Source data
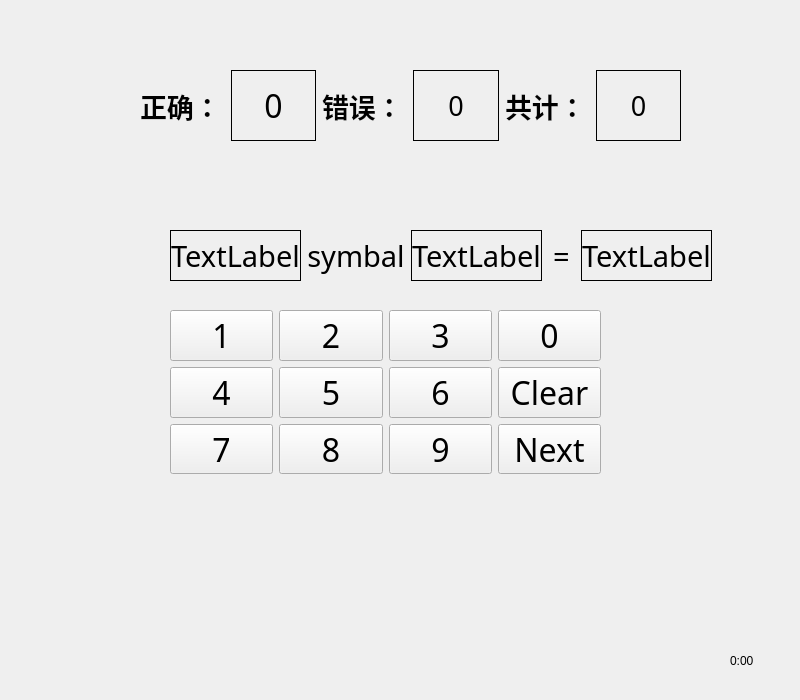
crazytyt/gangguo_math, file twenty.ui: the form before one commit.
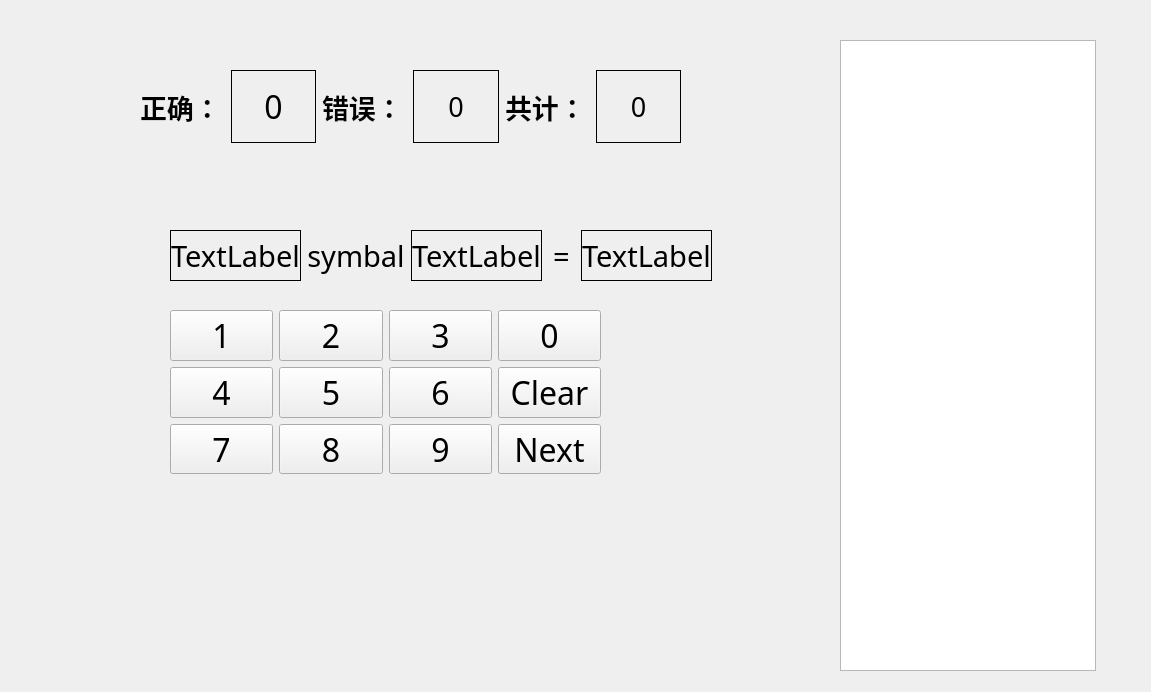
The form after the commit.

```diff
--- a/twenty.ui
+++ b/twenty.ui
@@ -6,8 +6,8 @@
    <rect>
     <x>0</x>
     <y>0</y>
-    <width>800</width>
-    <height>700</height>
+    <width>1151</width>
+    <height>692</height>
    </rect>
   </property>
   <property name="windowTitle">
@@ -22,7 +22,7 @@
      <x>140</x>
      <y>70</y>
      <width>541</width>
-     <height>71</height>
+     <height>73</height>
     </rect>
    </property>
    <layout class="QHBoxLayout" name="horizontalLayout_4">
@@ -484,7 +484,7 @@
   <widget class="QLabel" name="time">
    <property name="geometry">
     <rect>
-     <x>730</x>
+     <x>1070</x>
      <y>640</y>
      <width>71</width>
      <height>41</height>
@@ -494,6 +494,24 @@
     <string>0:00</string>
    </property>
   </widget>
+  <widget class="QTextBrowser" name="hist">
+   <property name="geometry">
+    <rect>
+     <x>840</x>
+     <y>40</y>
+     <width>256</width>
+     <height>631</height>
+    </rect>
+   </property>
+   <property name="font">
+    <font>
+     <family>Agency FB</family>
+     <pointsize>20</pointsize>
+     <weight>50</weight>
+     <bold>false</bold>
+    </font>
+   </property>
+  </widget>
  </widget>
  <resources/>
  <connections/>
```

Exercise brief:
All of the data above must be printed exactly, minus its pictures.

Result of this task:
crazytyt/gangguo_math, file twenty.ui: the form before one commit.
The form after the commit.

```diff
--- a/twenty.ui
+++ b/twenty.ui
@@ -6,8 +6,8 @@
    <rect>
     <x>0</x>
     <y>0</y>
-    <width>800</width>
-    <height>700</height>
+    <width>1151</width>
+    <height>692</height>
    </rect>
   </property>
   <property name="windowTitle">
@@ -22,7 +22,7 @@
      <x>140</x>
      <y>70</y>
      <width>541</width>
-     <height>71</height>
+     <height>73</height>
     </rect>
    </property>
    <layout class="QHBoxLayout" name="horizontalLayout_4">
@@ -484,7 +484,7 @@
   <widget class="QLabel" name="time">
    <property name="geometry">
     <rect>
-     <x>730</x>
+     <x>1070</x>
      <y>640</y>
      <width>71</width>
      <height>41</height>
@@ -494,6 +494,24 @@
     <string>0:00</string>
    </property>
   </widget>
+  <widget class="QTextBrowser" name="hist">
+   <property name="geometry">
+    <rect>
+     <x>840</x>
+     <y>40</y>
+     <width>256</width>
+     <height>631</height>
+    </rect>
+   </property>
+   <property name="font">
+    <font>
+     <family>Agency FB</family>
+     <pointsize>20</pointsize>
+     <weight>50</weight>
+     <bold>false</bold>
+    </font>
+   </property>
+  </widget>
  </widget>
  <resources/>
  <connections/>
```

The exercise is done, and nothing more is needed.